Informant: There’s this hotel in Boulder, Colorado, it’s like a thing, it’s actually, there’s a thing in Boulder Colorado where this room, it’s 314, I think it’s 314, um, has like, some weird ghostly connection to things. So, um, I was on this thing called the Banjo Billy’s Bus tour, it’s a thing, um, and, he was talking about how in room 314 of the music hall in Boulder, there was like some sort of suicide or something and then in the boulder hotel, not sure what the actual name is but it’s like a very known hotel for ghost stories, and um, in room 314 there was a woman or some sort of suicide and then a woman tried to kill herself with chloroform and then a man tried to kill himself—a bunch of people tried to kill themselves in that room. And when you go to that room, like when we went to that room after the tour, we were standing there and then you could feel like a rush of like chills, and then my mom and I were waiting for the elevator because it was on the third floor and I don’t know why we didn’t just go down the stairs and everyone had already gone down the elevator and we heard footsteps and nobody was there so we ran down the stairs. Fun story!

 

Informant is a sophomore at the University of Southern California.

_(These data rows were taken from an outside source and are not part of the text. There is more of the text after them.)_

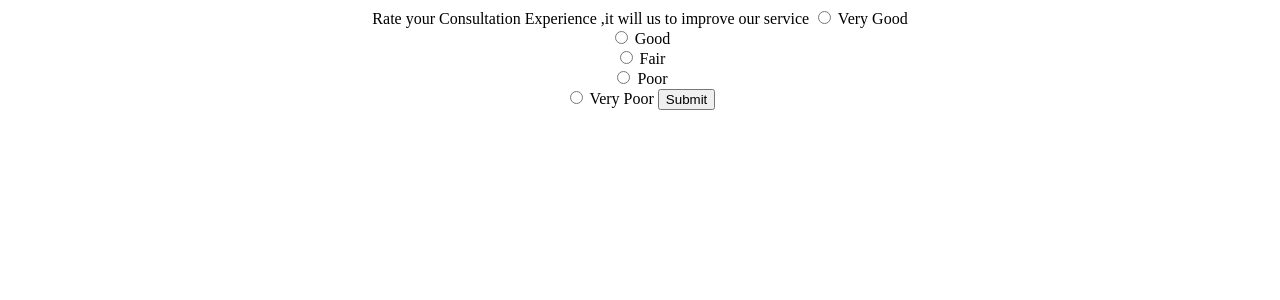
Repository: anujsoni10001/JSP-Servlet
Page: http://localhost/Minor/Rate.jsp
An editor plug-in stored every save of this project. The page is shown before and after the next save, followed by the edit.
The browser window is 1280 px wide. The pictures show the whole page.
The page is served by Tomcat 9. Other server files are loaded and not shown.

Above is the page before, as saved 2019-03-22 14:34:48.

### FinalProject/minor - Copy/Minor/WebContent/Rate.jsp
<%
String a_id=request.getParameter("a_id");
%>
<%@ page language="java" contentType="text/html; charset=ISO-8859-1"
    pageEncoding="ISO-8859-1"%>
<!DOCTYPE html PUBLIC "-//W3C//DTD HTML 4.01 Transitional//EN" "http://www.w3.org/TR/html4/loose.dtd">
<html>
<head>
<meta http-equiv="Content-Type" content="text/html; charset=ISO-8859-1">
<title>Insert title here</title>
</head>
<body>
<form align="center">
<input type="hidden" value=<%=a_id%>>
Rate your Consultation Experience ,it will us to improve our service
<input type="radio" name="rate" value="Very Good"> Very Good <br>
<input type="radio" name="rate" value="Good"> Good <br>
<input type="radio" name="rate" value="Fair"> Fair <br>
<input type="radio" name="rate" value="Poor"> Poor <br>
<input type="radio" name="rate" value="Very Poor"> Very Poor
<input type="submit">
</form>
</body>
</html>

After the next save:
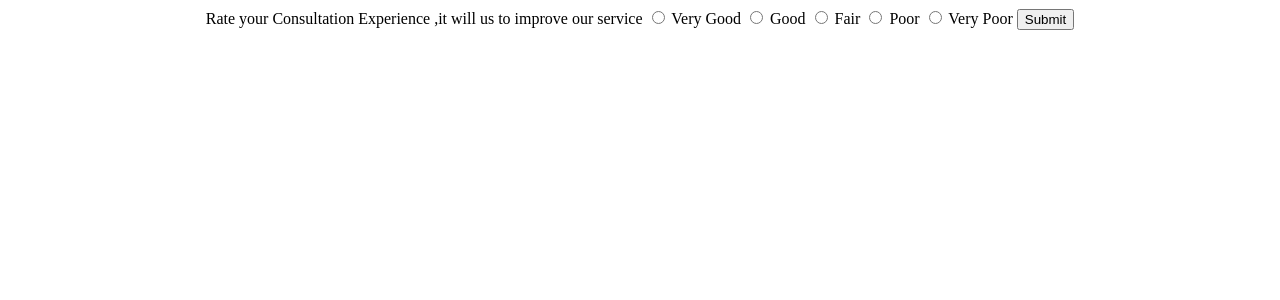
Saved 19 s later.
--- a/FinalProject/minor - Copy/Minor/WebContent/Rate.jsp
+++ b/FinalProject/minor - Copy/Minor/WebContent/Rate.jsp
@@ -13,10 +13,10 @@ String a_id=request.getParameter("a_id");
 <form align="center">
 <input type="hidden" value=<%=a_id%>>
 Rate your Consultation Experience ,it will us to improve our service
-<input type="radio" name="rate" value="Very Good"> Very Good <br>
-<input type="radio" name="rate" value="Good"> Good <br>
-<input type="radio" name="rate" value="Fair"> Fair <br>
-<input type="radio" name="rate" value="Poor"> Poor <br>
+<input type="radio" name="rate" value="Very Good"> Very Good
+<input type="radio" name="rate" value="Good"> Good
+<input type="radio" name="rate" value="Fair"> Fair
+<input type="radio" name="rate" value="Poor"> Poor
 <input type="radio" name="rate" value="Very Poor"> Very Poor
 <input type="submit">
 </form>
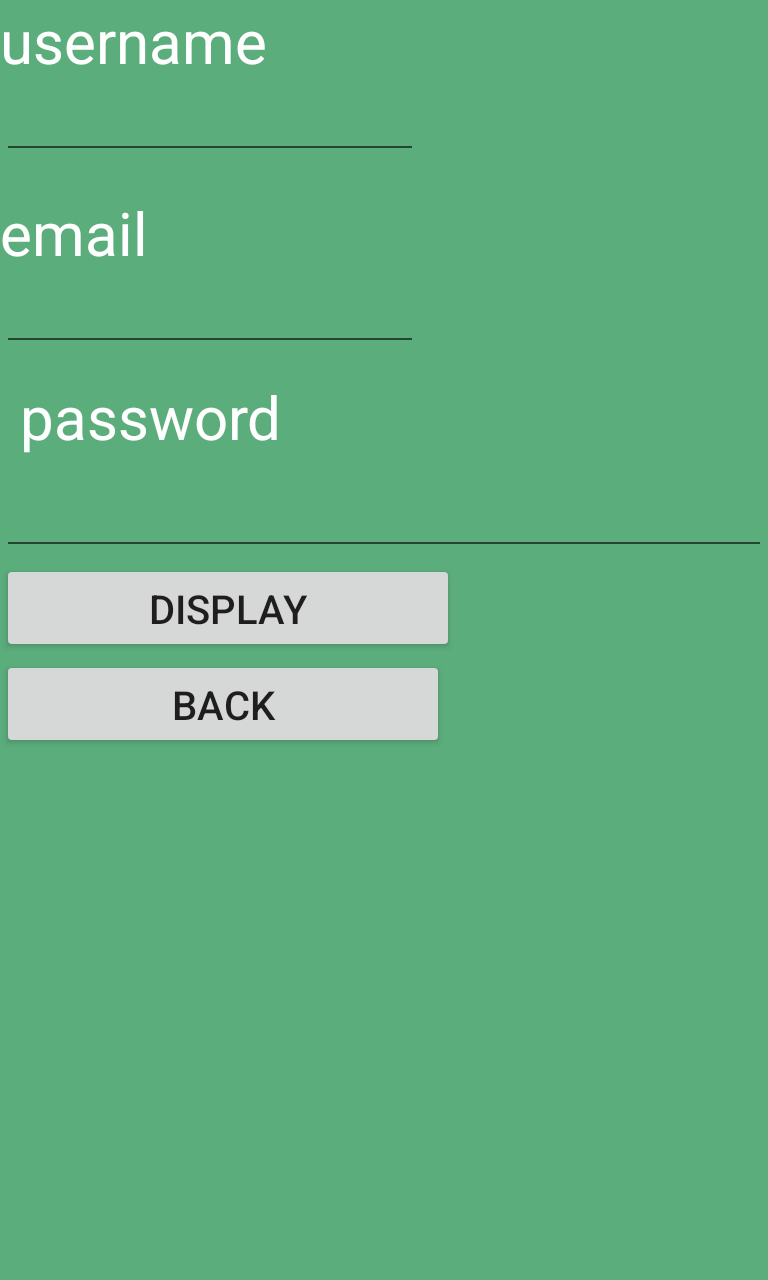
Repository: janemuthoni/icon
Layout: Exam/res/layout/login.xml
These files come from the project's save history. The layout is drawn as it stood at one moment and after a run of saves; the edit follows.
It is drawn on a 768 x 1280 px phone screen (xhdpi) without system bars, with theme AppTheme; the app's code is not run.

Above is the layout before, as saved 2014-08-07 08:34:11.

### Exam/res/layout/login.xml
<?xml version="1.0" encoding="utf-8"?>
<LinearLayout xmlns:android="http://schemas.android.com/apk/res/android"
    android:layout_width="match_parent"
    android:layout_height="match_parent"
    android:orientation="vertical"
    android:background="@color/cyan">
     <TextView
           android:id="@+id/username"
           android:layout_width="wrap_content"
           android:layout_height="wrap_content"
           android:text="@string/Username"
           android:textSize="30sp"
           android:textColor="@color/white" />

       <EditText
           android:id="@+id/editText2"
           android:layout_width="wrap_content"
           android:layout_height="wrap_content"
           android:ems="10"
           android:inputType="textPersonName" />

       <TextView
           android:id="@+id/email"
           android:text="@string/email"
           android:textColor="@color/white"
           android:layout_width="wrap_content"
           android:layout_height="wrap_content"
           android:layout_marginTop="14dp"
           android:textSize="30sp" />

       <EditText
           android:id="@+id/editText4"
           android:layout_width="wrap_content"
           android:layout_height="wrap_content"
           android:ems="10"
           android:inputType="textEmailAddress" />

   <TextView
     android:id="@+id/password"
     android:layout_width="wrap_content"
     android:layout_height="wrap_content"
     android:text="@string/password"
     android:textSize="30sp"
     android:textColor="@color/white"
     android:layout_margin="10dp"/>

      <EditText
     android:id="@+id/editText1"
     android:layout_width="match_parent"
     android:layout_height="wrap_content"
     android:ems="10"
     android:inputType="textPassword" />

      <Button
          android:id="@+id/buttonverify"
          android:layout_width="228dp"
          android:layout_height="wrap_content"
          android:text="@string/btndisplay"
          android:textColor="@color/black"
          android:textSize="20sp" />

      <Button
          android:id="@+id/buttonback"
          android:layout_width="223dp"
          android:layout_height="wrap_content"
          android:text="@string/buttonback"
          android:textColor="@color/black"
          android:textSize="20sp"/>

</LinearLayout>

### Exam/res/values/color.xml
<?xml version="1.0" encoding="utf-8"?>
<resources>
     <color name="grey">#A49F99</color>
      <color name="blue">#170674</color>
      <color name="green">#C81B1B</color>
      <color name="lightgreen">#7FDC33</color>
      <color name="darkgrey">#666D61</color>
      <color name="white">#FFFFFF</color>
      <color name="black">#1F1D1D</color>
      <color name="pink">#E1FBA2F7</color>
      <color name="lightgrey">#EBE0E3</color>
      <color name="cyan">#5CAD7C</color>
      <color name="greengrass">#08893C</color>
      <color name="yellow">#FDFF4F</color>
      <color name="violet">#7D0E2F</color>


</resources>

### Exam/res/values/strings.xml
<?xml version="1.0" encoding="utf-8"?>
<resources>

    <string name="app_name">Exam</string>
    <string name="hello_world">Hello world!</string>
    <string name="action_settings">Settings</string>
    <string name="firstname">firstname</string>
    <string name="email">email</string>
    <string name="verify">verify</string>
    <string name="password">password</string>
    <string name="Username">username</string>
    <string name="buttonregister">Register</string>
    <string name="buttonLogin">Login</string>
    <string name="buttonback">back</string>
    <string name="buttonverify">Verify</string>
    <string name="btndisplay">display</string>
    <string name="title_activity_register">RegisterActivity</string>
    <string name="title_activity_main">MainActivity</string>
    <string name="title_activity_welcome">WelcomeActivity</string>

</resources>

Loaded but not shown: Exam/res/values/styles.xml (common file); Exam/res/values-v11/styles.xml (common file); Exam/res/values-v14/styles.xml (common file)

After the next 2 saves:
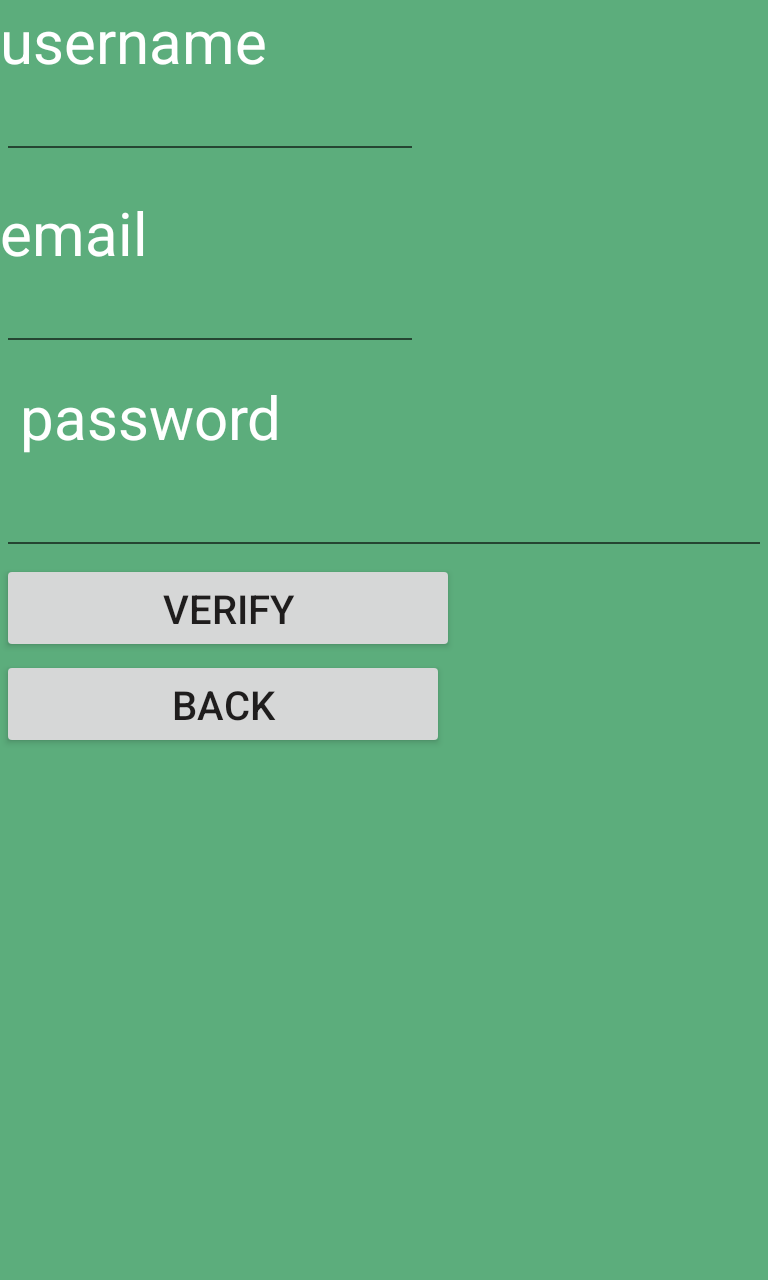
The 2 saves are shown as one change because 1 did not build or start.
The last was saved 37 s later.
--- a/Exam/res/layout/login.xml
+++ b/Exam/res/layout/login.xml
@@ -55,7 +55,7 @@
           android:id="@+id/buttonverify"
           android:layout_width="228dp"
           android:layout_height="wrap_content"
-          android:text="@string/btndisplay"
+          android:text="@string/buttonverify"
           android:textColor="@color/black"
           android:textSize="20sp" />
 
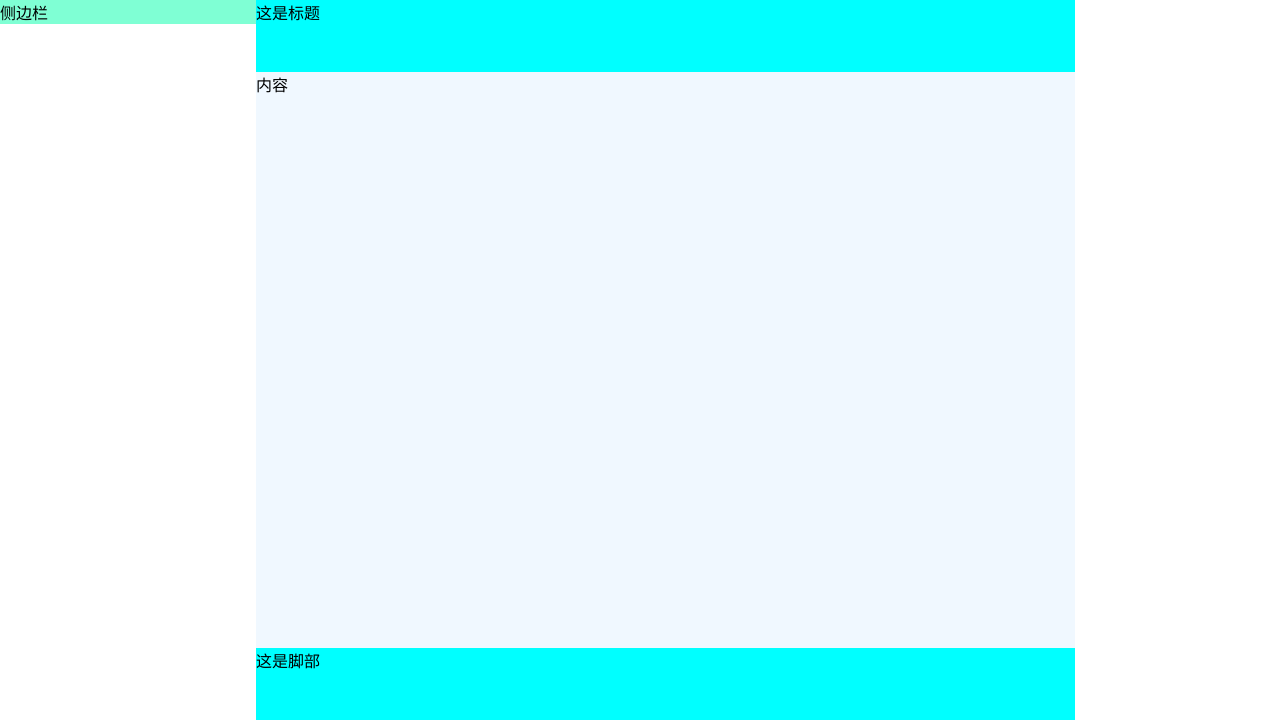
Repository: krm007/my
Page: layout.html
An editor plug-in stored every save of this project. The page is shown before and after the next save, followed by the edit.
The browser window is 1280 px wide. The pictures show the whole page.

Above is the page before, as saved 2019-01-23 11:04:20.

After the next save:
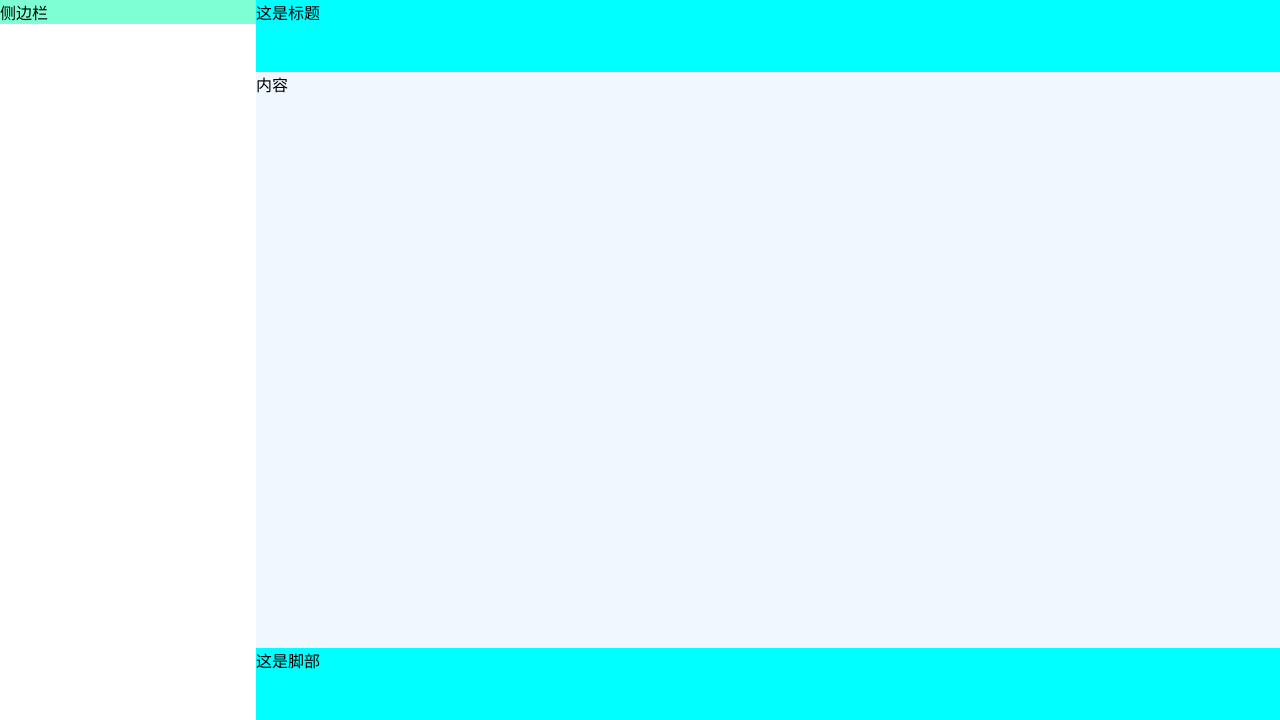
Saved 2 min 31 s later.
--- a/layout.html
+++ b/layout.html
@@ -11,7 +11,7 @@
             padding: 0
         }
     section{
-        width: 20%;
+        width: 20vw;
         max-height:100vh;
         background-color: aquamarine;
         display: block;
@@ -20,7 +20,7 @@
         top: 0;
     }
     div{
-        width: 80%;
+        width: 80vw;
         height: 100vh;
         position: relative;
         left: 20%;
@@ -28,13 +28,13 @@
     }
     header,footer{
         display: block;
-        width: 80%;
+        width: 80vw;
         height:10vh;
         background-color: aqua
     }
     article{
         display: block;
-        width: 80%;
+        width: 80vw;
         height: 80vh;
         background-color: aliceblue
     }
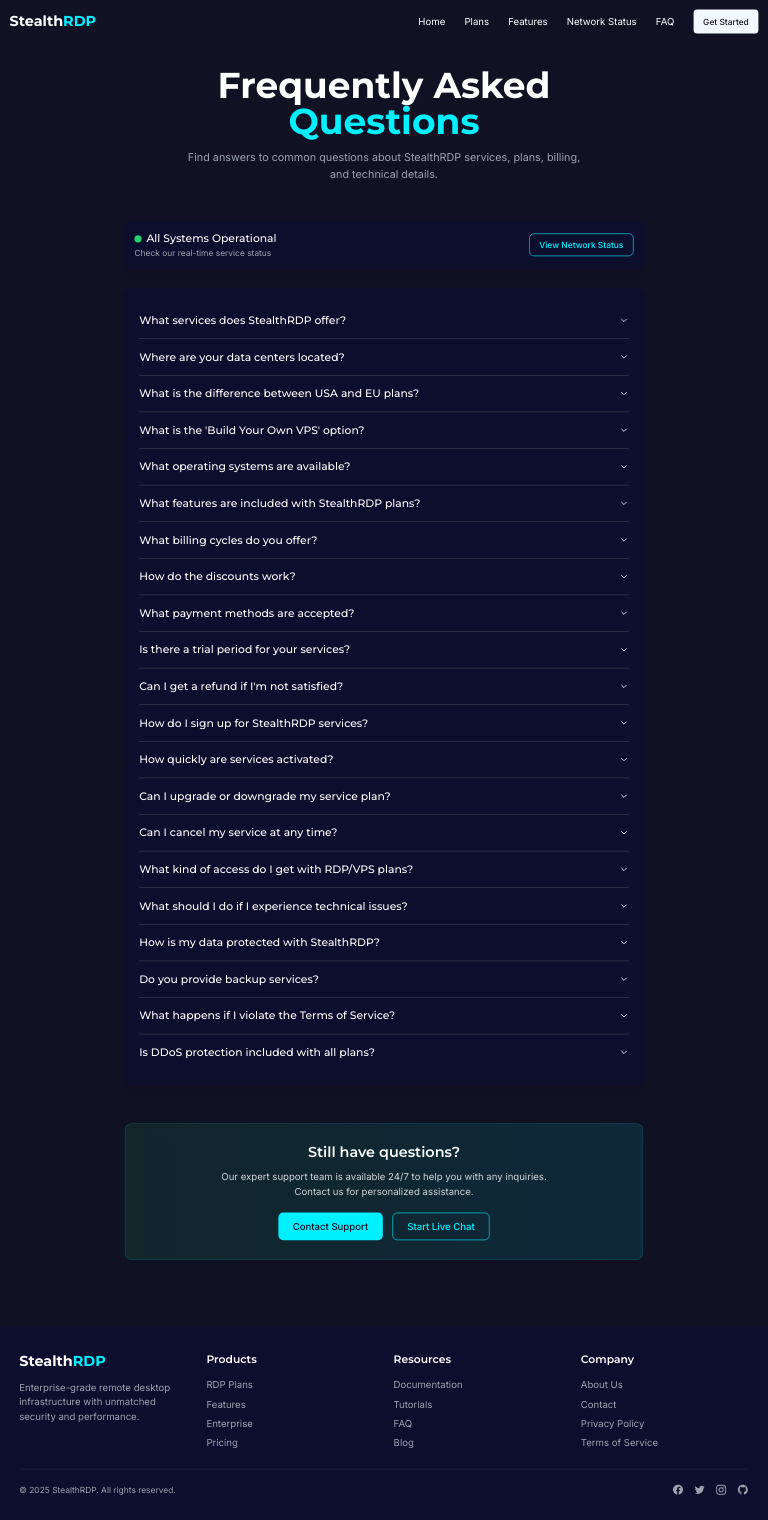
Repository: Husnainn01/stealthrdp2
Page: /faq
An editor plug-in stored every save of this project. The page is shown before and after the next save, followed by the edit.
The browser window is 1280 px wide. The pictures show the whole page, at 60% of full size.
The project was rebuilt for these pictures with package versions that can differ from the ones it lists, and the page was loaded fresh each time. Also part of the build but not shown: vite.config.ts, src/components/ui/tooltip.tsx, src/pages/Index.tsx, src/components/ui/card.tsx, src/components/ui/tabs.tsx, src/pages/Plans.tsx, src/pages/Features.tsx, src/pages/NotFound.tsx.

Above is the page before, as saved 2025-05-05 04:29:05.

After the next save:
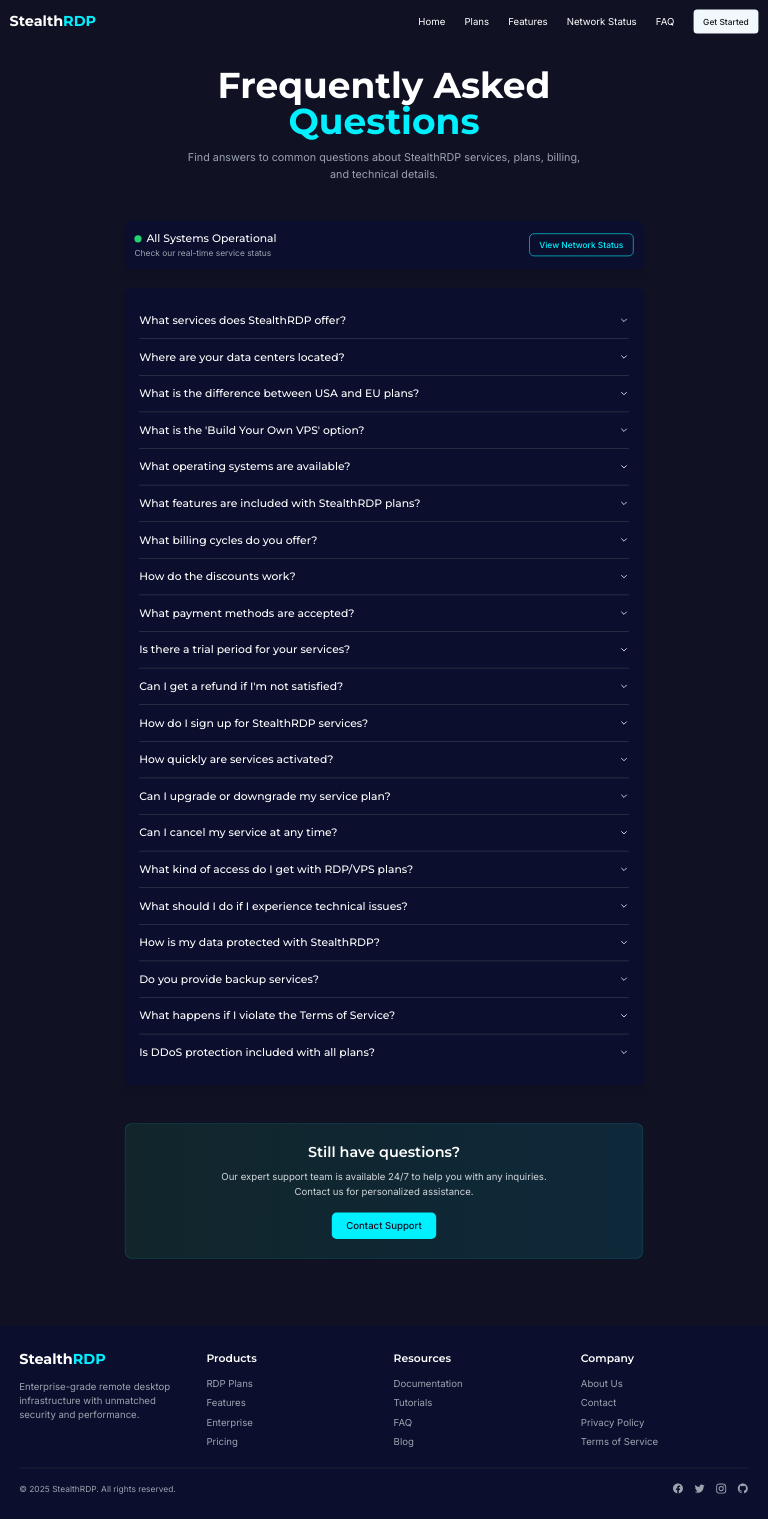
Saved 4 min 51 s later.
--- a/src/pages/FAQ.tsx
+++ b/src/pages/FAQ.tsx
@@ -164,10 +164,6 @@
               <button className="btn-electric px-6 py-2.5 rounded-lg font-medium" onClick={() => window.open('mailto:support@stealthrdp.com', '_self')}>
                 Contact Support
               </button>
-              {/* Live chat option */}
-              <button className="border border-electric text-electric hover:bg-electric/10 transition-all duration-200 px-6 py-2.5 rounded-lg font-medium">
-                Start Live Chat
-              </button>
             </div>
           </div>
         </div>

She is studying Narrative Studies and plans to have a minor in Songwriting. She is from a suburb outside of Chicago, Illinois. I spoke to her while we were eating lunch at my sorority house one day. We were sitting together with some of my other informants. Much of what she told me was learned from her own experiences.

 

This is an interesting ghost story, and you can see the connection between the numbers in this story and others. Many haunted rooms are on a floor with the number 13 in them, and this has that flipped around, but these numbers are often found having to do with haunted places. It seems that many hotels have stories about people dying in them.

[geolocation]